“It’s about what we have under the bed and what knocks on the door,” says Briton Steve McQueen – director of blockbusters like Hunger (2008) and the Oscar-winning 12 Years a Slave (2013). on A four-and-a-half-hour documentary presented these days in the French competition. In other words: “Occupied City”, which compares present-day Amsterdam to that which experienced Nazi occupation eight decades earlierhe aspires to reflect on the grime of the past that was hidden rather than clean it up, but also on a possible terrible future.
Adapted from the book “Atlas of an Occupied City: Amsterdam 1940-1945” by McQueen’s partner, Bianca Steiger, the film functions more as an inventory of brutal deaths than an account of usage. Its conceptual device is the temporal and emotional contrast presented by the images and the narratives that its structure generates between them. McQueen’s camera often captures funny or beautiful moments that happen in different parts of the city today; Meanwhile, the sanitized voice mentions the full name and brief story of someone who once experienced the violence of the Nazis in each of those places. The stories of sadism and barbarism are in the majority, but among them there are some that speak of stoic resistance.
for this reason, It can be said that “The Occupied City” attempts to act as a memorial document of a place where, in its day, some 60,000 Jews were murdered.. However, there are so many stories stacked one on top of the other that they cancel each other out; And as soon as we bring the tragedy of one such victim to our attention, we are almost immediately asked to turn it to another, then another, and then the next.

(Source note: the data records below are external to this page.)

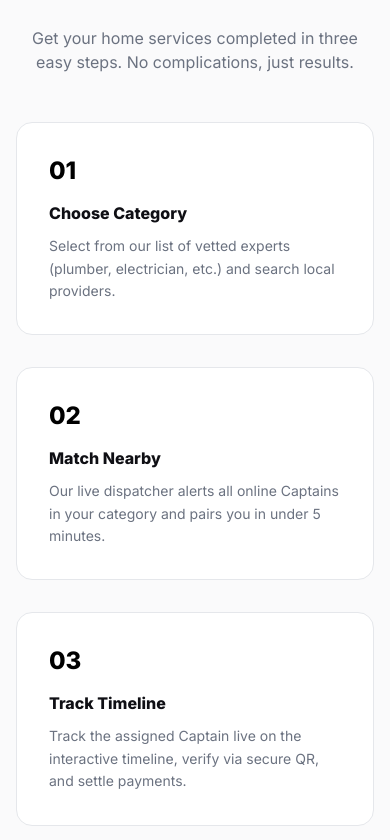
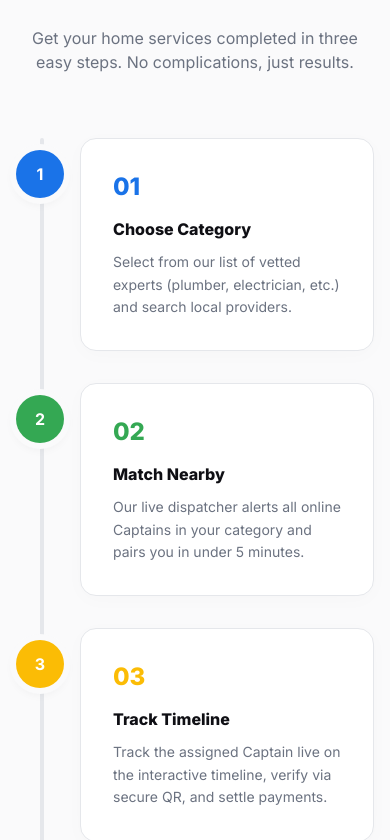
Before and after one commit to VedGoyaniTech/Workizo-A_service_company, a React (Vite) app in the folder frontend/: page / in a window 390 px wide. Shown: the part 1224-2064 px from the top of the page. Built offline with nearby package versions, Linux system fonts and the light colour scheme; no server answers.

Commit message:
Replace landing page 'How It Works' section with a responsive centered Timeline Tree layout

```diff
--- a/frontend/src/LandingPage.jsx
+++ b/frontend/src/LandingPage.jsx
@@ -254,35 +254,143 @@ const LandingPage = () => {
             </Typography>
           </Box>
 
-          <Grid container spacing={4}>
-            <Grid item xs={12} md={4}>
-              <Card sx={{ p: 4, height: '100%', borderRadius: '16px', boxShadow: 'none', border: '1px solid #E5E7EB', display: 'flex', flexDirection: 'column' }}>
-                <Typography variant="h5" sx={{ fontWeight: 900, mb: 1.5, color: '#000000' }}>01</Typography>
+          {/* Centered Timeline Tree */}
+          <Box sx={{ position: 'relative', mt: 8, mb: 4 }}>
+            {/* Vertical Center Line */}
+            <Box
+              sx={{
+                position: 'absolute',
+                left: { xs: '24px', md: '50%' },
+                top: 0,
+                bottom: 0,
+                width: '4px',
+                bgcolor: '#E5E7EB',
+                transform: { xs: 'none', md: 'translateX(-50%)' },
+                zIndex: 1,
+                borderRadius: '2px'
+              }}
+            />
+
+            {/* Step 1 */}
+            <Grid container spacing={0} alignItems="center" sx={{ mb: { xs: 4, md: 8 }, position: 'relative', zIndex: 2 }}>
+              {/* Left Content Card */}
+              <Grid item xs={12} md={6} sx={{ order: { xs: 2, md: 1 }, pl: { xs: 8, md: 0 }, pr: { xs: 0, md: 6 } }}>
+                <Box display="flex" justifyContent={{ xs: 'flex-start', md: 'flex-end' }}>
+                  <Card sx={{ p: 4, maxWidth: '460px', width: '100%', borderRadius: '16px', border: '1px solid #E5E7EB', boxShadow: '0 4px 20px rgba(0,0,0,0.02)', bgcolor: '#ffffff' }}>
+                    <Typography variant="h5" sx={{ fontWeight: 900, mb: 1.5, color: '#1A73E8' }}>01</Typography>
                     <Typography variant="subtitle1" sx={{ fontWeight: 800, mb: 1, color: '#0F0F14' }}>Choose Category</Typography>
                     <Typography variant="body2" sx={{ color: '#6B7280', lineHeight: 1.6 }}>
                       Select from our list of vetted experts (plumber, electrician, etc.) and search local providers.
                     </Typography>
                   </Card>
+                </Box>
               </Grid>
-            <Grid item xs={12} md={4}>
-              <Card sx={{ p: 4, height: '100%', borderRadius: '16px', boxShadow: 'none', border: '1px solid #E5E7EB', display: 'flex', flexDirection: 'column' }}>
-                <Typography variant="h5" sx={{ fontWeight: 900, mb: 1.5, color: '#000000' }}>02</Typography>
+              {/* Center Dot Indicator */}
+              <Box
+                sx={{
+                  position: 'absolute',
+                  left: { xs: '24px', md: '50%' },
+                  top: { xs: '12px', md: 'auto' },
+                  transform: 'translateX(-50%)',
+                  display: 'flex',
+                  alignItems: 'center',
+                  justifyContent: 'center',
+                  width: 48,
+                  height: 48,
+                  bgcolor: '#1A73E8',
+                  color: '#ffffff',
+                  borderRadius: '50%',
+                  fontWeight: 'bold',
+                  boxShadow: '0 0 0 6px #FAFAFB, 0 4px 12px rgba(0,0,0,0.08)',
+                  zIndex: 3
+                }}
+              >
+                1
+              </Box>
+              {/* Right Spacer */}
+              <Grid item xs={12} md={6} sx={{ order: { xs: 1, md: 2 }, display: { xs: 'none', md: 'block' } }} />
+            </Grid>
+
+            {/* Step 2 */}
+            <Grid container spacing={0} alignItems="center" sx={{ mb: { xs: 4, md: 8 }, position: 'relative', zIndex: 2 }}>
+              {/* Left Spacer */}
+              <Grid item xs={12} md={6} sx={{ display: { xs: 'none', md: 'block' } }} />
+              {/* Center Dot Indicator */}
+              <Box
+                sx={{
+                  position: 'absolute',
+                  left: { xs: '24px', md: '50%' },
+                  top: { xs: '12px', md: 'auto' },
+                  transform: 'translateX(-50%)',
+                  display: 'flex',
+                  alignItems: 'center',
+                  justifyContent: 'center',
+                  width: 48,
+                  height: 48,
+                  bgcolor: '#34A853',
+                  color: '#ffffff',
+                  borderRadius: '50%',
+                  fontWeight: 'bold',
+                  boxShadow: '0 0 0 6px #FAFAFB, 0 4px 12px rgba(0,0,0,0.08)',
+                  zIndex: 3
+                }}
+              >
+                2
+              </Box>
+              {/* Right Content Card */}
+              <Grid item xs={12} md={6} sx={{ pl: { xs: 8, md: 6 } }}>
+                <Box display="flex" justifyContent="flex-start">
+                  <Card sx={{ p: 4, maxWidth: '460px', width: '100%', borderRadius: '16px', border: '1px solid #E5E7EB', boxShadow: '0 4px 20px rgba(0,0,0,0.02)', bgcolor: '#ffffff' }}>
+                    <Typography variant="h5" sx={{ fontWeight: 900, mb: 1.5, color: '#34A853' }}>02</Typography>
                     <Typography variant="subtitle1" sx={{ fontWeight: 800, mb: 1, color: '#0F0F14' }}>Match Nearby</Typography>
                     <Typography variant="body2" sx={{ color: '#6B7280', lineHeight: 1.6 }}>
                       Our live dispatcher alerts all online Captains in your category and pairs you in under 5 minutes.
                     </Typography>
                   </Card>
+                </Box>
               </Grid>
-            <Grid item xs={12} md={4}>
-              <Card sx={{ p: 4, height: '100%', borderRadius: '16px', boxShadow: 'none', border: '1px solid #E5E7EB', display: 'flex', flexDirection: 'column' }}>
-                <Typography variant="h5" sx={{ fontWeight: 900, mb: 1.5, color: '#000000' }}>03</Typography>
+            </Grid>
+
+            {/* Step 3 */}
+            <Grid container spacing={0} alignItems="center" sx={{ position: 'relative', zIndex: 2 }}>
+              {/* Left Content Card */}
+              <Grid item xs={12} md={6} sx={{ order: { xs: 2, md: 1 }, pl: { xs: 8, md: 0 }, pr: { xs: 0, md: 6 } }}>
+                <Box display="flex" justifyContent={{ xs: 'flex-start', md: 'flex-end' }}>
+                  <Card sx={{ p: 4, maxWidth: '460px', width: '100%', borderRadius: '16px', border: '1px solid #E5E7EB', boxShadow: '0 4px 20px rgba(0,0,0,0.02)', bgcolor: '#ffffff' }}>
+                    <Typography variant="h5" sx={{ fontWeight: 900, mb: 1.5, color: '#FBBC05' }}>03</Typography>
                     <Typography variant="subtitle1" sx={{ fontWeight: 800, mb: 1, color: '#0F0F14' }}>Track Timeline</Typography>
                     <Typography variant="body2" sx={{ color: '#6B7280', lineHeight: 1.6 }}>
                       Track the assigned Captain live on the interactive timeline, verify via secure QR, and settle payments.
                     </Typography>
                   </Card>
+                </Box>
               </Grid>
+              {/* Center Dot Indicator */}
+              <Box
+                sx={{
+                  position: 'absolute',
+                  left: { xs: '24px', md: '50%' },
+                  top: { xs: '12px', md: 'auto' },
+                  transform: 'translateX(-50%)',
+                  display: 'flex',
+                  alignItems: 'center',
+                  justifyContent: 'center',
+                  width: 48,
+                  height: 48,
+                  bgcolor: '#FBBC05',
+                  color: '#ffffff',
+                  borderRadius: '50%',
+                  fontWeight: 'bold',
+                  boxShadow: '0 0 0 6px #FAFAFB, 0 4px 12px rgba(0,0,0,0.08)',
+                  zIndex: 3
+                }}
+              >
+                3
+              </Box>
+              {/* Right Spacer */}
+              <Grid item xs={12} md={6} sx={{ order: { xs: 1, md: 2 }, display: { xs: 'none', md: 'block' } }} />
             </Grid>
+          </Box>
         </Container>
       </Box>
 
```
Lines whose indentation alone changed are shown as unchanged.
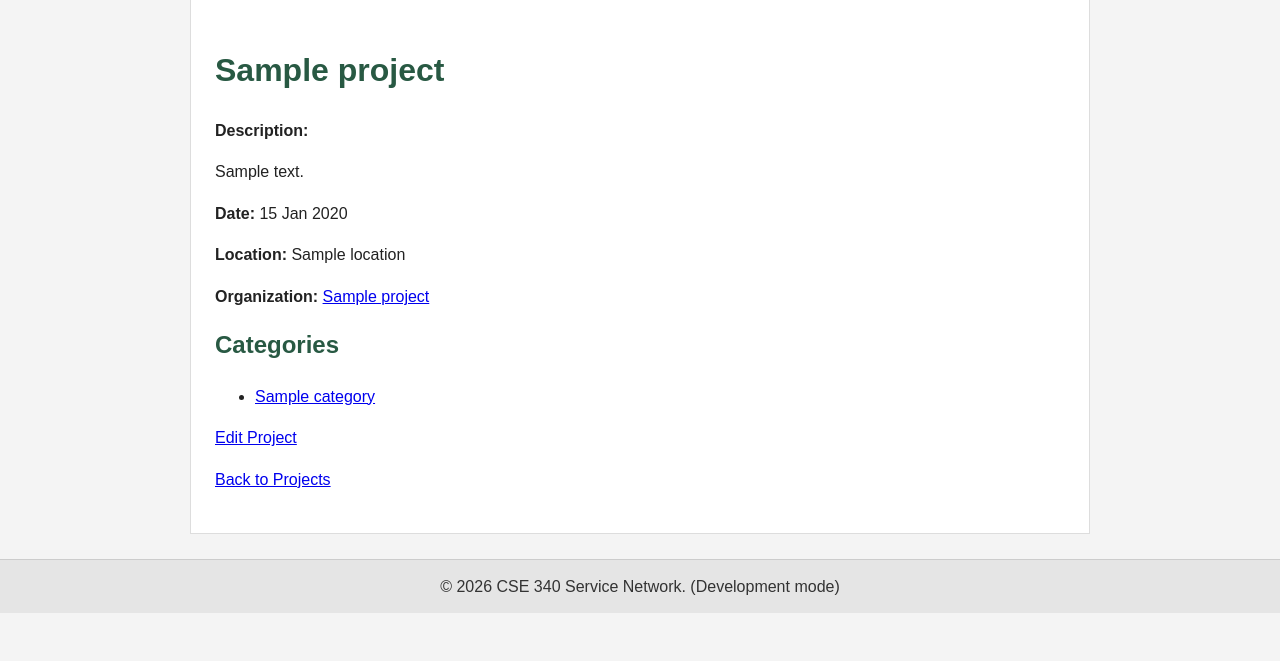
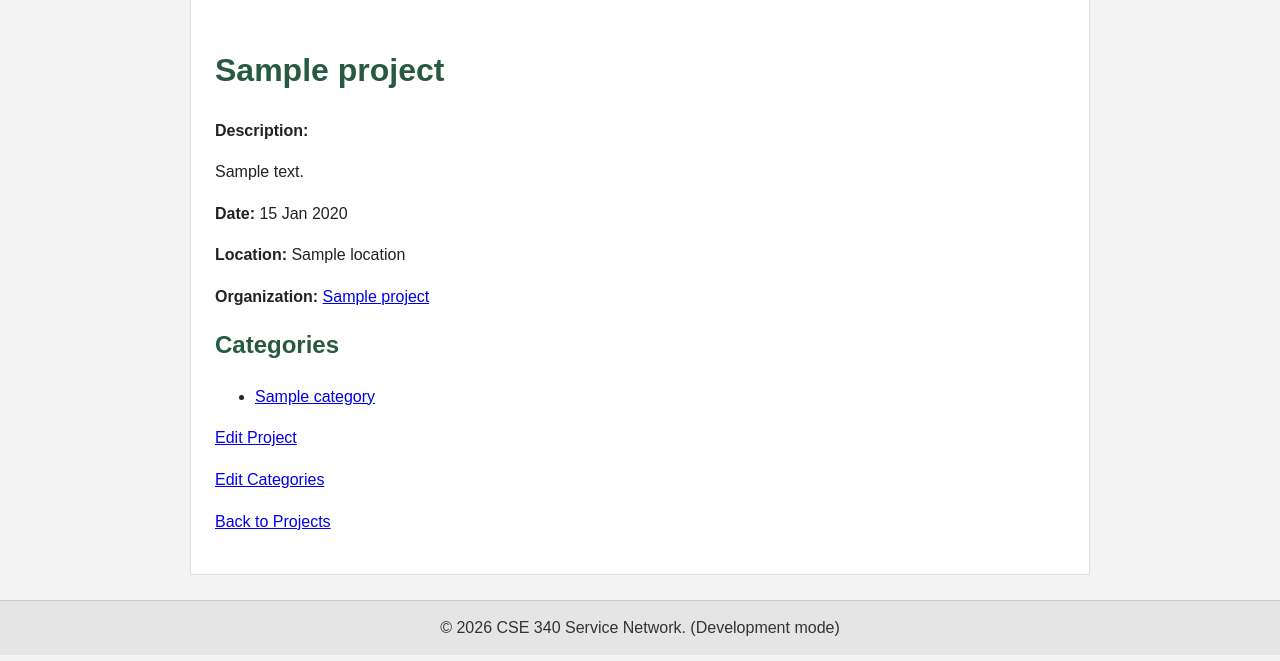
Before and after one commit to erickwakyeboateng/cse340-course-repo, a Node server app: template src/views/project.ejs in a window 1280 px wide. Shown: the part 139-800 px from the top of the page. Run offline with Node 20, Linux system fonts and the light colour scheme; the template is opened without the code that fills it: most values are stand-ins (such as "Sample title", 1, 10 or a date in 2020).

Commit message:
Add 'Edit Categories' link to project view

```diff
--- a/src/views/project.ejs
+++ b/src/views/project.ejs
@@ -49,8 +49,14 @@
             <a href="/edit-project/<%= project.project_id %>">Edit Project</a>
         </p>
         <p>
+            <a href="/project/<%= project.project_id %>/assign-categories">
+                Edit Categories
+            </a>
+        </p>
+        <p>
             <a href="/projects">Back to Projects</a>
         </p>
+
     </main>
 
     <%- include("./partials/footer") %>
```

If we could keep a couple or three of them in memory, yes, it would probably seem to McQueen that the effort was worth it.